We are excited to share some information about two upcoming events co-sponsored by the Bonner Scholars Program and the Deliberative Citizenship Initiative featuring Citizen University CEO Eric Liu. The first is a public lecture by Mr. Liu this coming Monday evening (2/6) from 5 pm to 6:30 pm in the Lilly Gallery. The theme of his talk is “From Isolation to Community: A Commitment to Rehumanize and Revive our Democracy.” More information is below and attached; the event is free to attend in person but an RSVP is required on WildCatSync (there will also be a livestreaming option).
After his keynote address, Liu will lead a smaller interactive conversation exploring the key insights from the Better Arguments Project, a national civic initiative that he helped create to “bridge divides – not by papering over those divides but by helping people have better arguments.” Learn more below and RSVP on WildCatSync. The event is in-person and dinner is included for all participants, but seating is limited so RSVP as soon as possible if you are interested in joining.Eric-Liu-Flyer-for-Email
From Isolation to Community: A Commitment to Rehumanize and Revive our Democracy
Monday, February 6th, 5 pm to 6:30 pm
Is it possible to escape our culture of hyperindividualism, digital isolation, and status anxiety? What does it mean to be an engaged citizen in today’s divisive and divided political landscape? How can we come together to restore hope, find joy and purpose, revive democracy, and feel part of a connected community? Citizen University CEO Eric Liu confronts these questions, celebrates the shared values and beliefs that unite us, and provides an action plan for powerful citizenship. Drawing from his hit TED talk and the “Civic Saturdays” phenomenon his organization sparked, Liu will challenge us to rehumanize our politics and rekindle a spirit of love and responsibility in civic life. Not just for the good we will do for society, but for the powerful good that we will do for ourselves. To RSVP for this free event co-hosted by the Bonner Scholars Program and the Deliberative Citizenship Initiative, click here (in-person and streaming options available).
The Better Arguments Project:
AN INTERACTIVE CONVERSATION AND DINNER
Monday, February 6th, 7 pm to 8:30 pm

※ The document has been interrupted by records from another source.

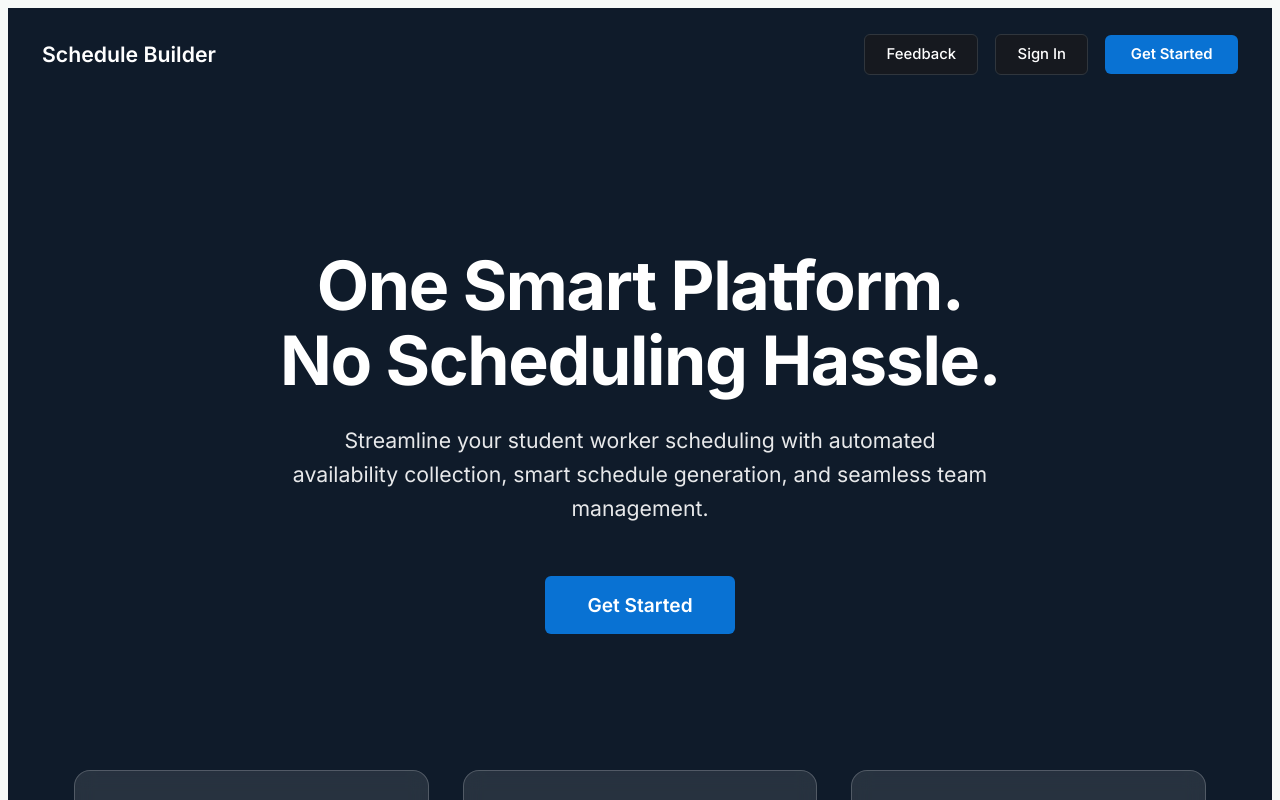
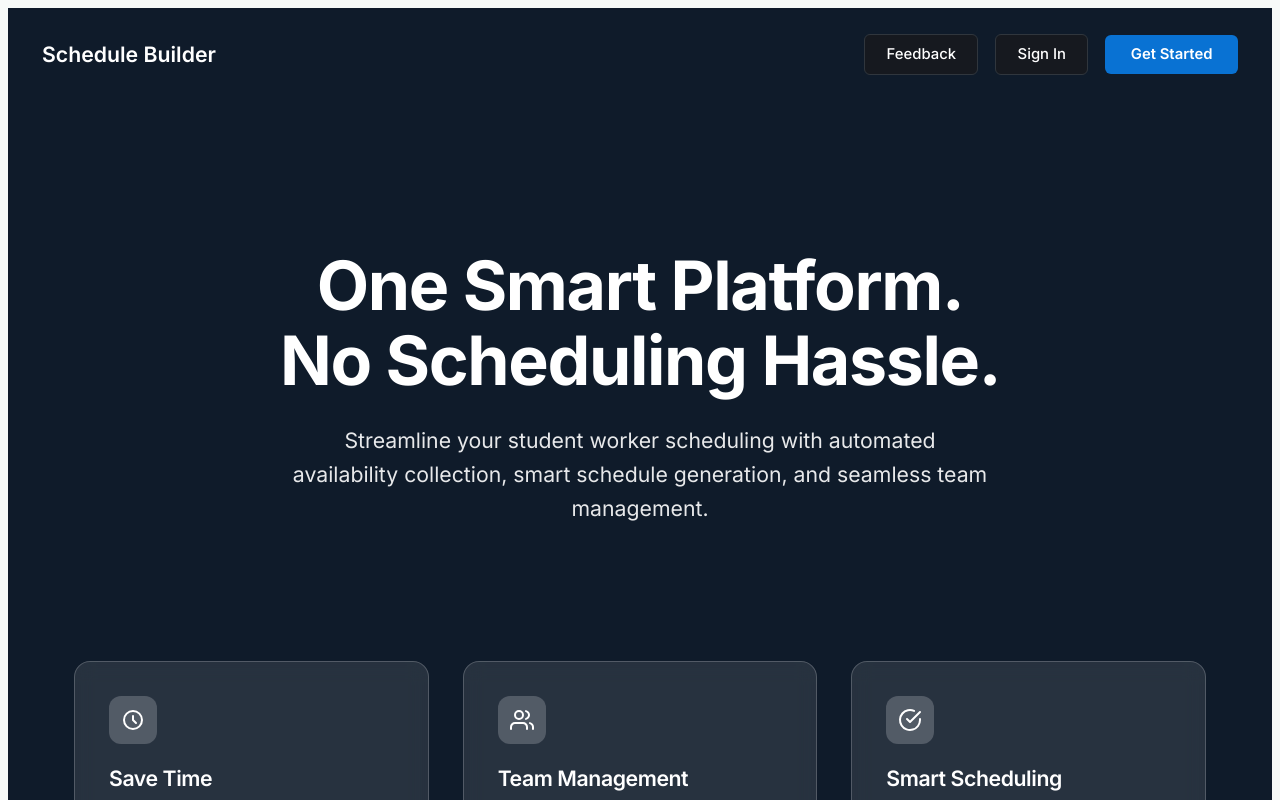
Before and after one commit to ArsalanAnwer0/schedule-builder, a Next.js app: page / in a window 1280 px wide. Shown: the top 800 px of the page. Built offline with nearby package versions, Linux system fonts and the light colour scheme.

Commit message:
Remove duplicate Get Started button and improve hammer favicon
- Removed middle Get Started button from hero section
- Replaced emoji-based hammer with clean SVG path design
- Favicon now renders clearly at small sizes

```diff
--- a/app/page.jsx
+++ b/app/page.jsx
@@ -138,27 +138,6 @@ export default function LandingPage() {
           Streamline your student worker scheduling with automated availability collection,
           smart schedule generation, and seamless team management.
         </p>
-
-        <div style={{ display: "flex", gap: "1rem", justifyContent: "center", flexWrap: "wrap" }}>
-          <button
-            onClick={() => router.push('/register')}
-            style={{
-              padding: "1rem 2.5rem",
-              background: "#0972d3",
-              color: "#ffffff",
-              border: "none",
-              borderRadius: "6px",
-              fontSize: "1.125rem",
-              fontWeight: "600",
-              cursor: "pointer",
-              transition: "all 0.2s ease"
-            }}
-            onMouseOver={(e) => e.currentTarget.style.background = "#0863bf"}
-            onMouseOut={(e) => e.currentTarget.style.background = "#0972d3"}
-          >
-            Get Started
-          </button>
-        </div>
 
         {/* Features Grid */}
         <div style={{
```
Also changed, not shown: public/favicon.svg.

After his keynote address, Citizen University CEO Eric Liu will lead a smaller interactive conversation exploring the key insights from the Better Arguments Project, a national civic initiative that Liu helped create “to help bridge divides – not by papering over those divides but by helping people have better arguments.” Designed as a practical approach to enable individuals and groups with diverse perspectives to engage with one another (without rushing prematurely towards reconciliation), the Better Arguments Project focuses on incorporating historical context, emotional intelligence, and a recognition of power dynamics into these efforts. It is also based on five key principles for better arguments, which Liu will introduce and help participants actively consider how they can incorporate into their future conversations across differences. Dinner is included for all participants, but seating is limited so RSVP as soon as possible if you are interested in joining.
Eric Liu, Citizen University CEO and Co-Founder
“Democracy works only when enough of us believe democracy works,” says Eric Liu. How do we rekindle that belief? How do we, as individuals, organizations, communities, corporations — even professions — reinvigorate the meaning and spirit of citizenship in America? These are the questions civic evangelist Eric Liu explores in his compelling, acclaimed talks – talks that celebrate our shared values and challenge Americans to live up to them. Liu is one of the country’s most sought-after speakers on citizen power, civic health, the future of democracy, and American identity. His inspirational 2019 main stage TED Talk, based on his work at Citizen University, received a standing ovation and more than topped one million views in less than a month. His two previous TED Talks, on power and on voting, have been viewed three million times. Recently, Liu has been elected to membership in the American Academy of the Arts and selected to be a 2020 Ashoka Fellow. In both cases he was recognized by colleagues and was championed by friends.
Liu, son of Chinese immigrants and former White House speechwriter, is the CEO of Citizen University, a nonprofit working to foster a culture of powerful, responsible citizenship. He also directs the Aspen Institute’s Citizenship & American Identity Program and is a correspondent at TheAtlantic.com. His eight books include You’re More Powerful Than You Think: A Citizen’s Guide to Making Change Happen, and the national best-sellers The Gardens of Democracy and True Patriot. His first book, The Accidental Asian, Notes of a Native Speaker was a New York Times Notable Book featured in the PBS documentary, “Matters of Race.” Liu’s latest book is Become America: Civic Sermons on Love, Responsibility and Democracy, which grows out of the Civic Saturday phenomenon that Liu and his team pioneered and has now spread nationwide. Liu served as a White House speechwriter for President Bill Clinton and later as the President’s deputy domestic policy adviser. He has also served as a board member of the Corporation for National and Community Service, the Washington State Board of Education and the Seattle Public Library and is co-founder of the Alliance for Gun Responsibility. He is a graduate of Yale College and Harvard Law School.
Reviewed as “phenomenal,” “amazing,” “motivating,” “moving” and “empowering” by audiences ranging from university leaders and K-12 educators to innovators in corporate citizenship, health care, and architecture, Liu’s talks are unforgettable experiences. With passion, magnetism, a grounding in history, and a sense of humor, Liu touches people from all walks of life and across the political spectrum. He ignites and unites. And he leaves his audiences inspired to take action, with a renewed spirit of common purpose and a deeper sense of civic responsibility.